TAMPA, Fla. — Slippery court conditions forced the cancellation of Friday night's preseason finale between the Orlando Magic and Miami Heat, after arena officials said an oil-based cleaning solution was mistakenly applied.
Some fans reacted angrily, and one Heat player was nearly struck by an object thrown from an upper deck of the arena while the cancellation announcement was made about an hour before the game's scheduled tip-off. Many Magic players, and most of their equipment, were gone at that point.
"It's unfortunate," Heat coach Erik Spoelstra said, "and a highly unusual circumstance."
The court conditions had been a concern for several hours, after the Magic arrived to practice at the arena — which hosted a Tampa Bay Lightning game Thursday night — and found the court was wet and slippery in several spots. Magic coach Stan Van Gundy said the court was unplayable in the morning, though expressed confidence that arena officials would solve the problem.
They did not.

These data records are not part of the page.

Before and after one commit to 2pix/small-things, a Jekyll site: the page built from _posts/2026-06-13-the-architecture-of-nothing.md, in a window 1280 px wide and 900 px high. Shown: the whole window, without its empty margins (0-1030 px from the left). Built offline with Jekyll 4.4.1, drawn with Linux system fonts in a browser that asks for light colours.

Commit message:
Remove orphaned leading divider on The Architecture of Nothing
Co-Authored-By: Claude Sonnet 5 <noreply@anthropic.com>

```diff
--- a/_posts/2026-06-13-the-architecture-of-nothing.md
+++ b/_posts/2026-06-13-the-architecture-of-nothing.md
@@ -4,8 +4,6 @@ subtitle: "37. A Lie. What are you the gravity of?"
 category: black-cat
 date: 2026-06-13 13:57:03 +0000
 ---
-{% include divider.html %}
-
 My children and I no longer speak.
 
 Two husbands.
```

"It would have been the longest game of my life to watch a game like this played on a court that perhaps wasn't safe," said St. Pete Times Forum CEO Tod Leiweke.
He said the floor had been loaned to another arena several months ago, and the cleaner in question was applied when the wood panels were returned.
"It was simply the wrong solution used on the floor," Leiweke said. "It had an oil content, and it shouldn't have been used."
Later, in a release issued to fans, Leiweke said the decision to not play was not unanimous. "While some felt the court was indeed playable, our sole focus was player safety and leaving nothing to risk," he wrote.
The game will not be rescheduled. Miami opens the regular season Tuesday in Boston. Orlando plays its first game at home against Washington on Thursday.
Van Gundy sent a text message to Spoelstra in the morning about the problem, and the teams were in constant contact with arena officials throughout the day, told often that conditions were improving.
"It would have been like playing on butter," Magic guard J.J. Redick said.
Magic guard Vince Carter and Heat forward LeBron James have seen this before. A game between their old clubs, the Toronto Raptors and Cleveland Cavaliers, was canceled in October 2003 — part of James' rookie preseason tour — after condensation formed on the court in St. John's, Newfoundland.
The arena in St. John's, though much smaller than the one in Tampa, used a similar setup, installing the court over hockey ice. The Tampa arena has hosted basketball several times before, including NCAA men's tournament games and a women's Final Four in 2008 — plus will host men's tournament play again in March. The floor had not been used for months, arena officials said.
With the regular season starting next week, Carter thought conditions were particularly risky.
"More than anything, the season's right around the corner," Carter said Thursday morning, as a few of his teammates did some shooting — something he watched from the side because of his safety concerns.
When the Magic arrived to practice Friday morning, the court was still wet and slippery — though it was unclear then if the moisture was from the ice below or the process of cleaning the court — and the NBA 3-point lines hadn't been installed. Workers were on the floor with mops and brooms, and fans were brought in to help circulate air and speed up the drying process.
Some Heat players noticed there were both slippery spots and spots with too much grip when they were on the floor warming up about two hours before the scheduled tip-off. Guard Dwyane Wade, returning to practice from an injured hamstring but not scheduled to play Friday night anyway, said he thought it was too risky for the teams to take the floor.
"I felt that the floor wasn't really a good floor," Wade said. "Just walking on the floor, you could tell."
Ticketholders were told they would receive full refunds at their point of purchase, and Leiweke, who started his job at the arena three weeks ago, said the arena will also try "to make this right" to fans – some of whom flew in from Dallas and Albany, N.Y., for the game.
Carl Leibert brought his son, Christian, to the game for his 8th birthday Friday night. Christian had been an avid Magic fan but became a Heat fan this summer when Miami signed James and Chris Bosh to join Wade. The boy, in James' No. 6 Heat jersey, was in tears after the cancellation was announced.
"We don't get to see NBA games here in the Tampa Bay area, much less two of the best teams in the NBA," Carl Leibert said. "It's more than disappointing for it to end this way."
Van Gundy tried to inject some humor into the proceedings.
"I say we should go to an outdoor court, call your own and let's go," Van Gundy said.
Orlando and Miami meet next Friday in the Heat home opener, which will be attended by Commissioner David Stern.